Taking Liberties: Why postliberals are wrong about personal freedom
- Postliberalism has emerged as an influential ideology, especially on the political right. Its leading figures include Patrick Deneen and Adrian Vermeule in the U.S. and Philip Blond and Nick Timothy in the U.K.
- Postliberals claim that liberalism has caused the woes of the contemporary West. They use ‘liberalism’ to cover both classical liberals and liberals in the modern American sense: that is, left-wing progressives. Postliberals reject the liberal tenet that the state should be neutral about the nature of the good life. Instead, it should use its powers to promote a Christian and communitarian conception of the good life.
- Postliberals fail to make their case that liberalism has harmed Western populations because they do not take proper account of the gains due to liberalism. And much of what they lament is caused not by individual liberty but by the growth of the state since WWI.
- Postliberals claim, however, that the individualism of classical liberalism inevitably leads to the growth of the state. Alas, they mistake individualism for the view that the state should remove all impediments to the satisfaction of individuals’ desires when, in fact, it is the view that individuals should make decisions for themselves.

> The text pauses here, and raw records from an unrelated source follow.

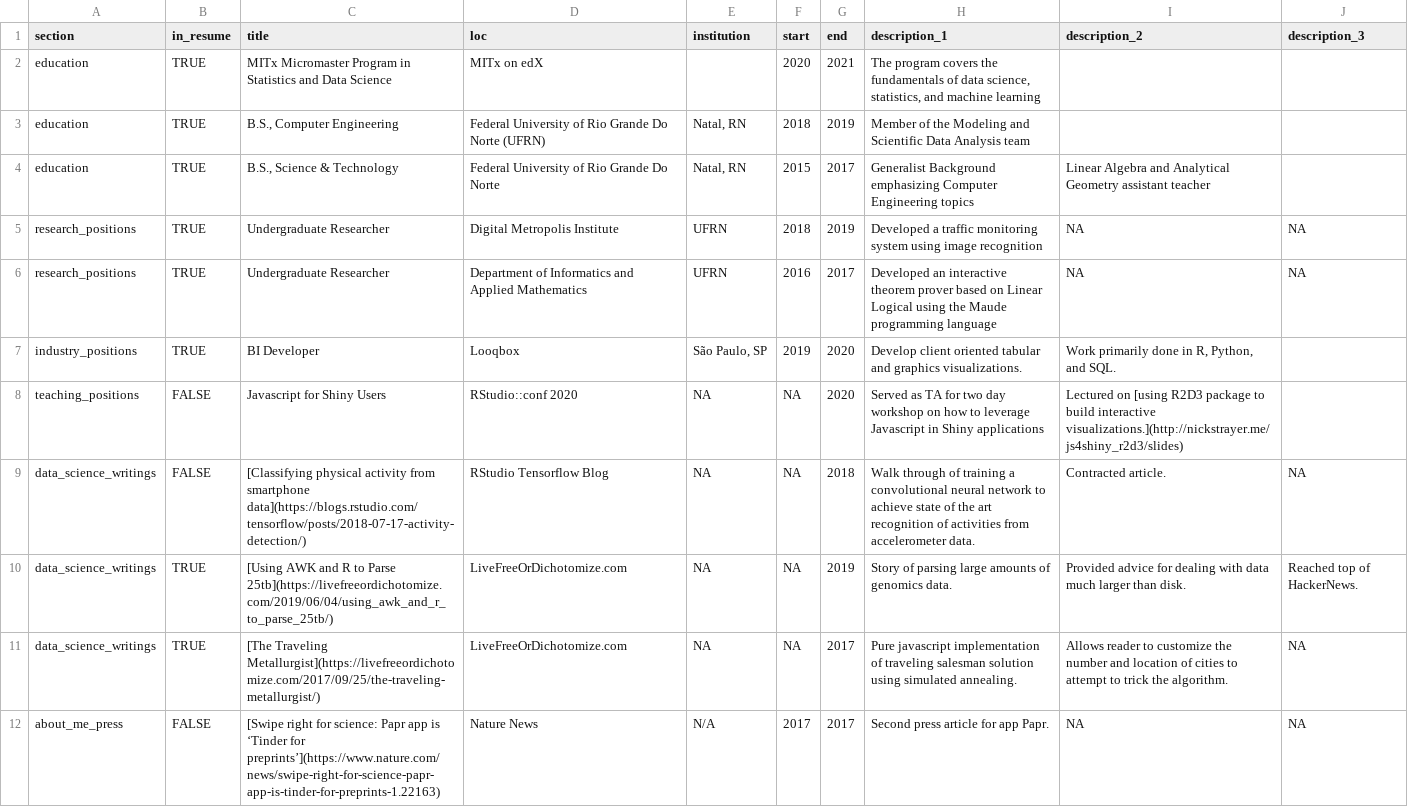
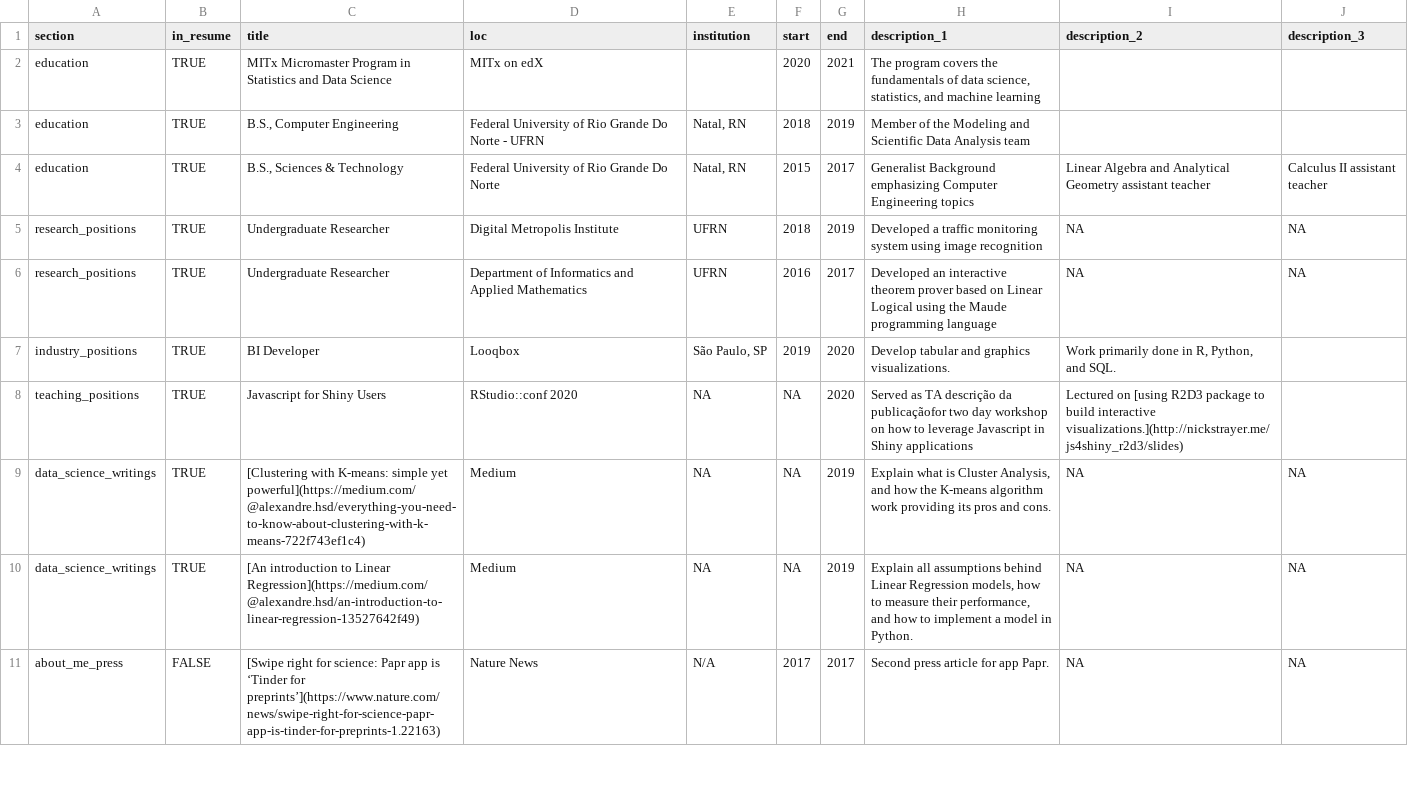
Before and after one commit to alexandrehsd/cv, a CSV file: csvs/positions.csv, drawn as a sheet; only a part is shown; the diff covers the shown part only.

Commit message:
Add ds writings and talks

```diff
--- a/csvs/positions.csv
+++ b/csvs/positions.csv
@@ -2,11 +2,10 @@
 "education","TRUE","MITx Micromaster Program in Statistics and Data Science","MITx on edX","","2020","2021","The program covers the fundamentals of data science, statistics, and machine learning","",""
-"education","TRUE","B.S., Computer Engineering","Federal University of Rio Grande Do Norte (UFRN)","Natal, RN","2018","2019","Member of the Modeling and Scientific Data Analysis team","",""
-"education","TRUE","B.S., Science & Technology","Federal University of Rio Grande Do Norte","Natal, RN","2015","2017","Generalist Background emphasizing Computer Engineering topics","Linear Algebra and Analytical Geometry assistant teacher",""
+"education","TRUE","B.S., Computer Engineering","Federal University of Rio Grande Do Norte - UFRN","Natal, RN","2018","2019","Member of the Modeling and Scientific Data Analysis team","",""
+"education","TRUE","B.S., Sciences & Technology","Federal University of Rio Grande Do Norte","Natal, RN","2015","2017","Generalist Background emphasizing Computer Engineering topics","Linear Algebra and Analytical Geometry assistant teacher","Calculus II assistant teacher"
 "research_positions","TRUE","Undergraduate Researcher","Digital Metropolis Institute","UFRN","2018","2019","Developed a traffic monitoring system using image recognition","NA","NA"
 "research_positions","TRUE","Undergraduate Researcher","Department of Informatics and Applied Mathematics","UFRN","2016","2017","Developed an interactive theorem prover based on Linear Logical using the Maude programming language","NA","NA"
-"industry_positions","TRUE","BI Developer","Looqbox","São Paulo, SP","2019","2020","Develop client oriented tabular and graphics visualizations.","Work primarily done in R, Python, and SQL.",""
-"teaching_positions","FALSE","Javascript for Shiny Users","RStudio::conf 2020","NA","NA","2020","Served as TA for two day workshop on how to leverage Javascript in Shiny applications","Lectured on [using R2D3 package to build interactive visualizations.](http://nickstrayer.me/js4shiny_r2d3/slides)",""
-"data_science_writings","FALSE","[Classifying physical activity from smartphone data](https://blogs.rstudio.com/tensorflow/posts/2018-07-17-activity-detection/)","RStudio Tensorflow Blog","NA","NA","2018","Walk through of training a convolutional neural network to achieve state of the art recognition of activities from accelerometer data.","Contracted article.","NA"
-"data_science_writings","TRUE","[Using AWK and R to Parse 25tb](https://livefreeordichotomize.com/2019/06/04/using_awk_and_r_to_parse_25tb/)","LiveFreeOrDichotomize.com","NA","NA","2019","Story of parsing large amounts of genomics data.","Provided advice for dealing with data much larger than disk.","Reached top of HackerNews."
-"data_science_writings","TRUE","[The Traveling Metallurgist](https://livefreeordichotomize.com/2017/09/25/the-traveling-metallurgist/)","LiveFreeOrDichotomize.com","NA","NA","2017","Pure javascript implementation of traveling salesman solution using simulated annealing.","Allows reader to customize the number and location of cities to attempt to trick the algorithm.","NA"
+"industry_positions","TRUE","BI Developer","Looqbox","São Paulo, SP","2019","2020","Develop tabular and graphics visualizations.","Work primarily done in R, Python, and SQL.",""
+"teaching_positions","TRUE","Javascript for Shiny Users","RStudio::conf 2020","NA","NA","2020","Served as TA descrição da publicaçãofor two day workshop on how to leverage Javascript in Shiny applications","Lectured on [using R2D3 package to build interactive visualizations.](http://nickstrayer.me/js4shiny_r2d3/slides)",""
+"data_science_writings","TRUE","[Clustering with K-means: simple yet powerful](https://medium.com/@alexandre.hsd/everything-you-need-to-know-about-clustering-with-k-means-722f743ef1c4)","Medium","NA","NA","2019","Explain what is Cluster Analysis, and how the K-means algorithm work providing its pros and cons.","NA","NA"
+"data_science_writings","TRUE","[An introduction to Linear Regression](https://medium.com/@alexandre.hsd/an-introduction-to-linear-regression-13527642f49)","Medium","NA","NA","2019","Explain all assumptions behind Linear Regression models, how to measure their performance, and how to implement a model in Python.","NA","NA"
 "about_me_press","FALSE","[Swipe right for science: Papr app is ‘Tinder for preprints’](https://www.nature.com/news/swipe-right-for-science-papr-app-is-tinder-for-preprints-1.22163)","Nature News","N/A","2017","2017","Second press article for app Papr.","NA","NA"
```
Also changed, not shown: 2 added rows, 3 removed rows and 5 edited cells elsewhere in this file.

They are wrong to conflate classical liberalism and progressivism.
- They are also wrong to recommend that politicians promote a particular conception of the good life. No one is clever enough to know how strangers should live better than those strangers do themselves. And no one is virtuous enough to be trusted with the power to make others live as he sees fit.